Notice the little amount of signal at around 45 degrees at the non panned side, which would be about the angle of the side wall reflections. This is good as very little sound would be reflected from the 'wrong' side.
Remarkable is the ability to steer the signal down to the lowest frequencies, even at 100 Hz signal steering is functioning as intended !
For fast results as a proof of concept a prototype was build using Visaton FRS8 fullrange elements and a cardboard box.
Some construction photos: Two layers of cardboard is clued together to rigid the structure, and foam is clued at the walls to dampen the vibrations.
Ready ! :)
Preliminary listening tests with the single speaker stereo have started with selected operation mode of x = 0.5.
The first impressions are positive !
Compared to a conventional two loudspeaker stereo triangle the single speaker stereo has some distinctive qualities:
* The center image is extremely stable and natural sounding. This is believed to be due to center location of the real sound source in center panned image.
* Turning of the head at the listening position has no effect whatsoever on the sound. I can turn my head in any direction 360 degrees and sound image remains constantly in it's original location. Try this with conventional stereo triangle.. hehehe ... ;)
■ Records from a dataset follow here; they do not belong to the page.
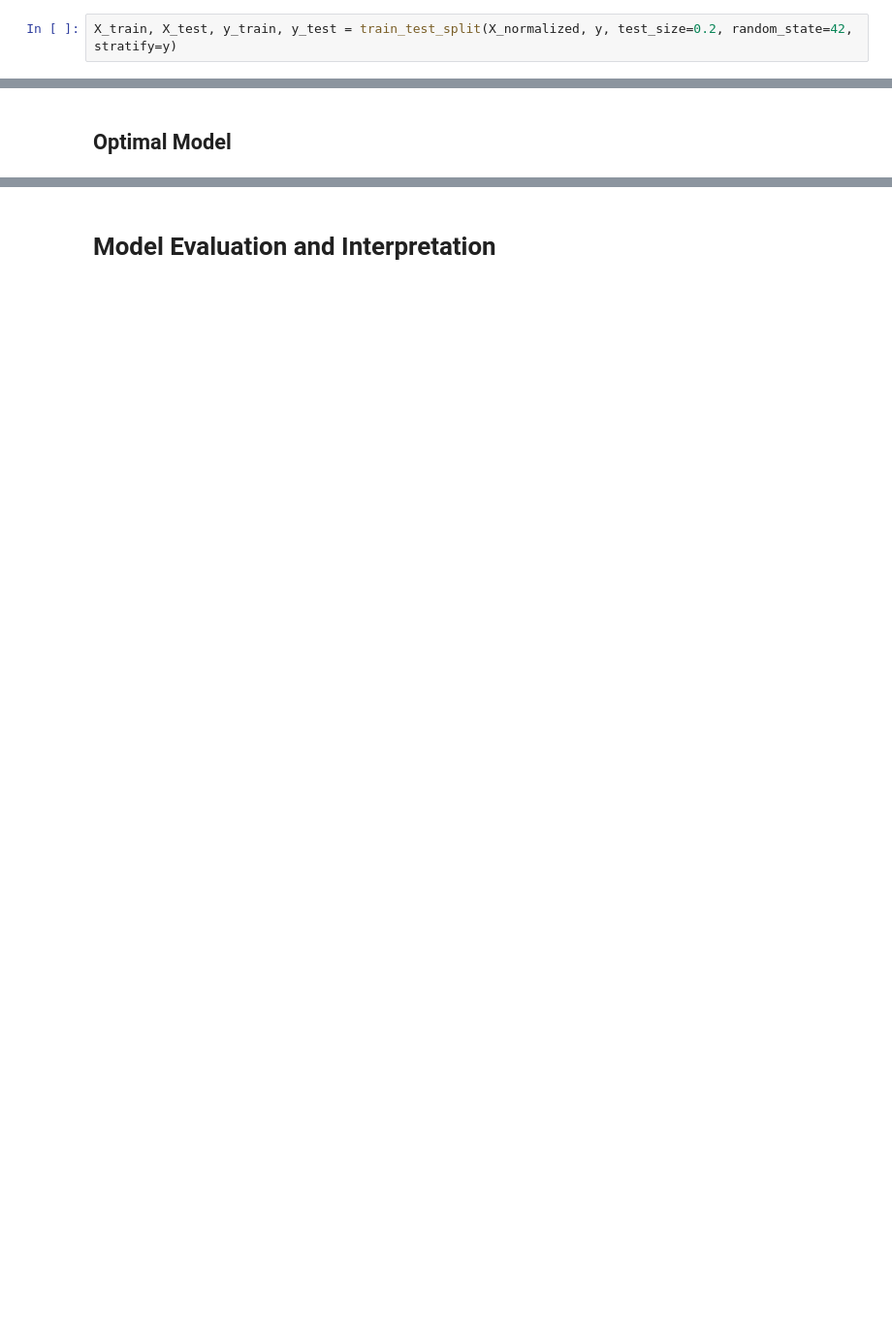
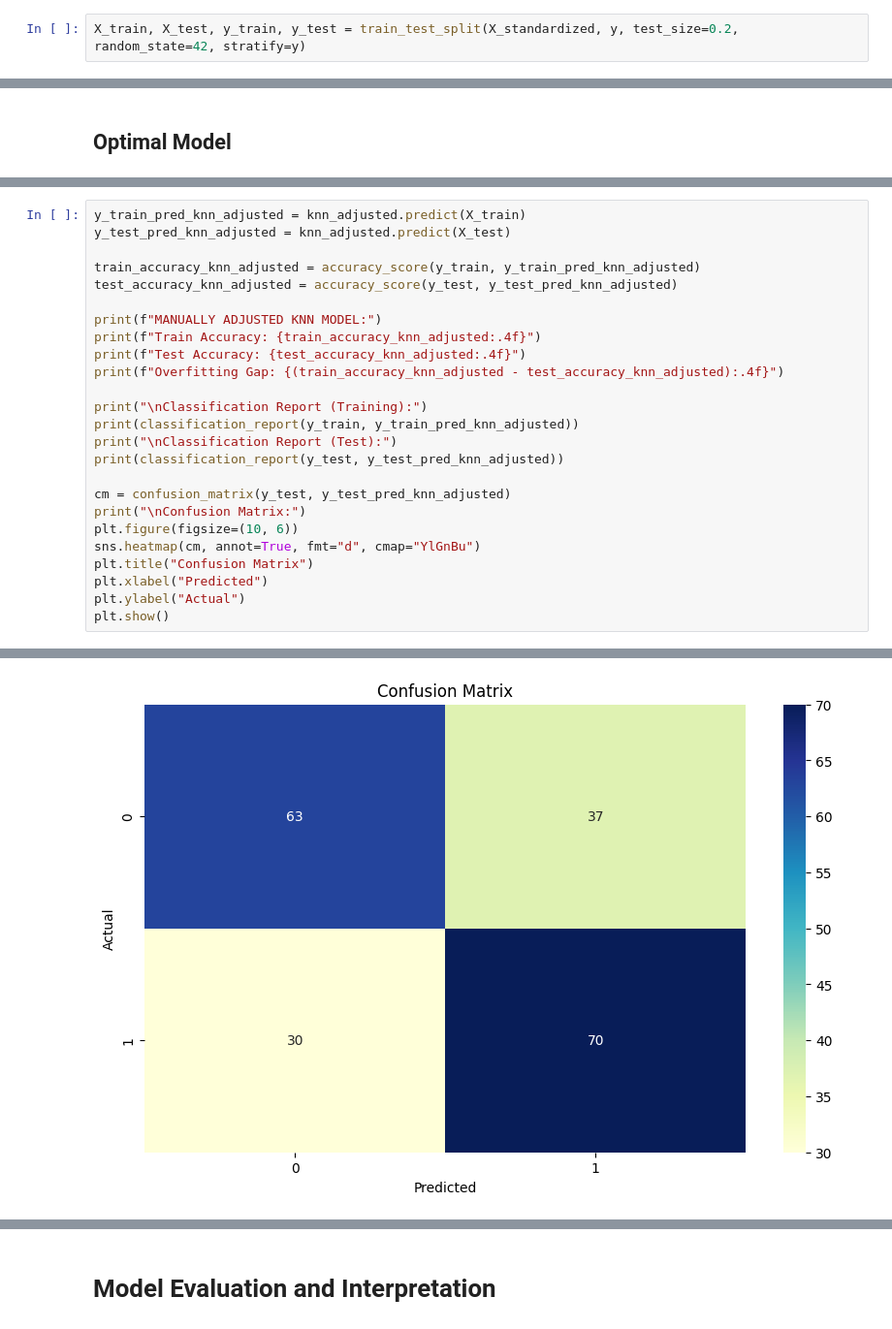
Before and after one commit to Aireenelz/WIE3007-DMW-Group6, a Jupyter notebook: model_knn.ipynb, the cells around one changed output, grey strips where cells are left out. Shown at 97% size. Cells and saved outputs as stored; diff of their text form; blank space fills up the shorter version.

```diff
--- a/model_knn.ipynb
+++ b/model_knn.ipynb
@@ -137,7 +119,7 @@ Before Normalization:
 # %% [markdown]
 # Model Development
 # %%
-X_train, X_test, y_train, y_test = train_test_split(X_normalized, y, test_size=0.2, random_state=42, stratify=y)
+X_train, X_test, y_train, y_test = train_test_split(X_standardized, y, test_size=0.2, random_state=42, stratify=y)
 # %% [markdown]
 ## Overfitting Model
 # %%
@@ -185,0 +177,26 @@ weighted avg       0.53      0.53      0.52       200
+# %%
+y_train_pred_knn_adjusted = knn_adjusted.predict(X_train)
+y_test_pred_knn_adjusted = knn_adjusted.predict(X_test)
+
+train_accuracy_knn_adjusted = accuracy_score(y_train, y_train_pred_knn_adjusted)
+test_accuracy_knn_adjusted = accuracy_score(y_test, y_test_pred_knn_adjusted)
+
+print(f"MANUALLY ADJUSTED KNN MODEL:")
+print(f"Train Accuracy: {train_accuracy_knn_adjusted:.4f}")
+print(f"Test Accuracy: {test_accuracy_knn_adjusted:.4f}")
+print(f"Overfitting Gap: {(train_accuracy_knn_adjusted - test_accuracy_knn_adjusted):.4f}")
+
+print("\nClassification Report (Training):")
+print(classification_report(y_train, y_train_pred_knn_adjusted))
+print("\nClassification Report (Test):")
+print(classification_report(y_test, y_test_pred_knn_adjusted))
+
+cm = confusion_matrix(y_test, y_test_pred_knn_adjusted)
+print("\nConfusion Matrix:")
+plt.figure(figsize=(10, 6))
+sns.heatmap(cm, annot=True, fmt="d", cmap="YlGnBu")
+plt.title("Confusion Matrix")
+plt.xlabel("Predicted")
+plt.ylabel("Actual")
+plt.show()
+# %% [output]
@@ -185,0 +220 @@ weighted avg       0.53      0.53      0.52       200
+[figure, added]
```
Also changed, not shown: parts of 23 cells of this notebook.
* Walking around the room has negligible effect on the sound. No or almost no sweet spot.
I'm glad to announce that the principle of the single speaker stereo is working !
And this is all from a simple cardboard prototype ! Can you believe !?
Clearly this principle of reproduction of the stereophonic recordings is doing something fundamentally very right in terms of satisfying human psychoacoustics.
more to come ...
With the selected operation mode of x = 0 (bipolar sideways projection) the sound differs considerably from the vector steered case of x = 0.5.
Operation mode x = 0 produces very spacious sound but in some occasions stereo imaging is also nonexistent. In this regard operation mode of x = 0.5 proves to be much better !
I may even come to conclusion that operation mode x = 0.5 is clearly preferred over the operation mode x = 0 in most, if not all, stereo recordings from natural acoustics classical pieces to studio generated pop songs !
I did some impulse response measurements for the first prototype of the single speaker stereo.
Measurements are done in a 25 m2 room. While measuring impulse responses from different angles, the speaker is rotated in the same location.
Measurement distance is 1 m.
Omni microphone is used for these measurements.
Impulse responses are analysed with Bark psychoacoustic wavelets and the results of the wavelet analysis are shown below.
This is the direct sound for centrally panned sound.
They are about the same level as 0 degrees sound since this is center panning.
The level at 90 degrees is lower than the 0 degrees level. In theory it should be lower by 6 dB for center panned sound. A notch appearing at 1.5kHz is propably interference between the drivers, and could be diminished by appropriate cabinet design and element selection.
For full left side panned sound the level at 0 degrees is lower than the 0 degrees level for a center panned sound.
For full left side panned sound a big difference is seen between left and right side angles. Note that the sound radiated to 45 degrees angle is mostly reflected from the room side walls to the listening position.
For full left side panned sound, the right side level is lower. Also it should be at opposite phase by it cannot be seen from this magnitude plot :)
The measurements indicate that the directional pattern predicted from the vector theory can be reproduced by this single speaker stereo.
Some optimisation may be needed to perfect the responses, though.